Mom and I went to see Tumbleweeds there this afternoon. It's about the relationship between a mother and daughter, and how they help each other grow up. Janet McTeer is wonderful as Mary Jo, an earthy but frazzled woman who can never seem to find the right man. And Kimberly J. Brown is amazing as the twelve-year-old who both learns from and teaches her mother, about life and perspective and priorities.
I think the reason I like movies that are driven by character rather than action is that I have so few people in real life that are close enough for me to feel I really know them. I'm drawn to the more intimate films where you're allowed to feel the characters' emotions with them, learn how they think and feel. It takes great writing and acting for this to work, but the reward is the kind of art that draws the audience into an artist's vision of how people relate to each other and how they cope with problems big and small.
It's an amazing gift for an actor to create sympathy and understanding for a person you wouldn't give a second glance if you saw them on the street. I'm thinking, for example, of a gritty film like Boys Don't Cry, depicting small town life far removed from my world, and how Hilary Swank breathes life into her character and makes you understand her and ache for her.
I go into a movie like this with the expectation that I'll want to be part of the lives of the characters. It's the same attraction a well crafted novel has, but it doesn't even have to be inspired literature for me to appreciate it. The plot is just the framework on which to hang a deeply hewn, complex portrait of an individual I want to spend time getting acquainted with. If I can't care about the people I'm reading about, I can't finish the book.
In real life, I'm not that easy. My expectations are low, but it's because I'm in the lead role and I can't imagine anyone watching my movie. I bring so little hope into a personal encounter because I don't want to be disappointed when the reviews come in. I'm not surprised when people walk out after the first act. I'm used to playing to an empty house.
Reading online journals is an extension of the way I approach movies and books. I get to know so many people, as much as they care to reveal, from the point of view that only living inside their own skin can impart. It's a more gradual process than a two-hour movie or a four hundred page novel, of course. You get a little bit with each entry, and if you care enough you keep coming back.

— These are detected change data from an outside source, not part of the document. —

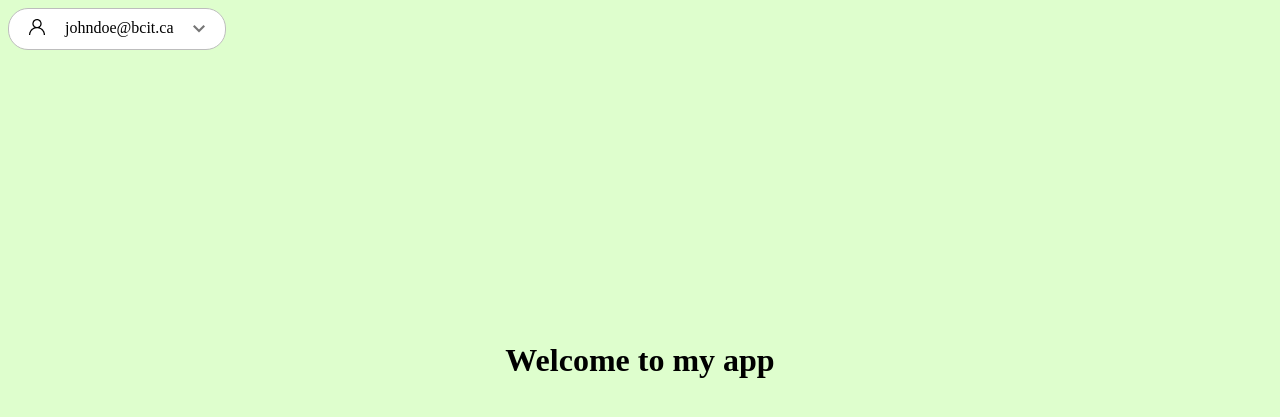
Repository: kerudai/mdiat3126nextapp
Page: /
These files come from the project's save history. The page is drawn as it stood at one moment and after the next save; the edit follows.
The browser window is 1280 px wide. The pictures show the whole page.
The project was rebuilt for these pictures with package versions that can differ from the ones it lists, and the page was loaded fresh each time. The framework's server and built-in components were replaced by stand-ins that run in the browser.

Above is the page before, as saved 2020-09-29 21:48:31.

### pages/_app.js
import './app.scss';

function MyApp({ Component, pageProps }) {
  return <Component {...pageProps} />
}

export default MyApp

### pages/index.js
import React from 'react';
import Menu from '../comps/Menu';
import Content from '../comps/Content';

export default function Home() {
  return <div className="home">
    <div className="content">
      <Content>
        <h1>Welcome to my app</h1>
      </Content>
    </div>
    <div className="menu">
      <Menu />
    </div>
  </div>

}

### pages/app.scss
$fs:18px;

@mixin flexIt {
    display:flex;
    align-items: center;
    justify-content: center;
}

@import './index.scss';

### comps/Menu/index.js
import React, {useState, useEffect} from 'react';
import styled from 'styled-components';

const Container = styled.div`
    display: inline-flex;
    flex-direction: column;
`;
const DropDownMenu = styled.div`
    border: 1px solid #BDBDBD;
    box-sizing: border-box;
    border-radius: 20px;
    display: inline-flex;
    justify-content: center:
    align-items: center;
    cursor: pointer;
    background-color: #FFF;
    transition: background-color 0.5s;
    &:hover {
        background-color: #DDD;
    }
`;

const DropDownBox = styled.div`
width: 100%;
padding: 10px;
display: flex;
div {
    margin: 0 10px;
}
`;

const Expand = styled.div`
    background: #FFFFFF;
    border: 1px solid #EAEAEA;
    box-sizing: border-box;
    box-shadow: 5px 0px 18px rgba(0, 0, 0, 0.08);
    display: ${props=>props.expanded ? "inline-flex" : "hidden"};
    height: ${props=>props.expanded ? "auto" : "0px"};
    font-size: ${props=>props.expanded ? "18px" : "0px"};
    opacity: ${props=>props.expanded ? 1 : 0};
    transition: opacity 0.5s;
    flex-direction: column;
    margin-top: 10px;
    div {
        padding: ${props=>props.expanded ? "10px 15px" : "0px"};
        margin: ${props=>props.expanded ? "5px 0" : "0px"};
        cursor: pointer;
        &:hover {
            background-color:#DDD;
        }
    }
`;

//To let the dropdown arrow rotate
const ExpandImg = styled.img`

`;

const Menu = ({expand}) => {
    const [expanded, setExpanded] = useState(false);

    useEffect(()=>{
        setExpanded(expand);
    },[expand])

    return <Container>
        <DropDownMenu onClick = {()=>{
            setExpanded(!expanded);
        }}>
            <DropDownBox>
                <div><img src="/user.png" /></div>
                <div>johndoe@bcit.ca</div>
                <div><ExpandImg src="/expand.png" /></div>
            </DropDownBox>
        </DropDownMenu>
        <Expand expanded = {expanded}>
            <div>Change BG Color</div>
            <div>Change BG Image</div>
            <div>Help</div>
        </Expand>
    </Container>
}

Menu.defaultProps = {
    expand: false
}

export default Menu;

### comps/Content/index.js
import React from 'react';
import styled from 'styled-components';

const Container = styled.div`
    width: 100%;
    height: 100%;
    background-color: #DEFECD;
    min-width: 10px;
    min-height: 10px;
`;

const Content = ({children}) => {
    return <Container>
        {children}
    </Container>
}

export default Content;

### pages/index.scss
.home {
    .menu {
        position: relative;
        z-index: 1;
    }
    .content {
        position: fixed;
        left: 0;
        top: 0;
        width: 100vw;
        height: 100vh;
        z-index: -1;

        & > div {
            @include flexIt();
        }
    }
}

After the next save:
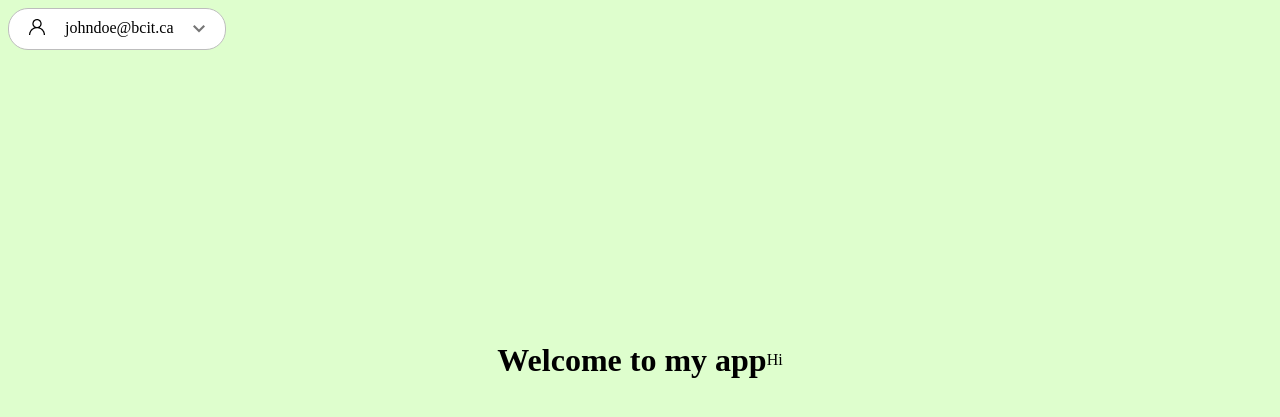
Saved 23 s later.
--- a/pages/index.js
+++ b/pages/index.js
@@ -7,6 +7,7 @@ export default function Home() {
     <div className="content">
       <Content>
         <h1>Welcome to my app</h1>
+        <div>Hi</div>
       </Content>
     </div>
     <div className="menu">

Some revelations are a writer's deliberate attempt to be understood, while others accumulate from the details. It's a cross-section of human nature that we see here, and it's a gratifying way to close the gap created by time and space and circumstance, and catch a fleeting glimpse of how it feels to shuffle around in someone else's shoes.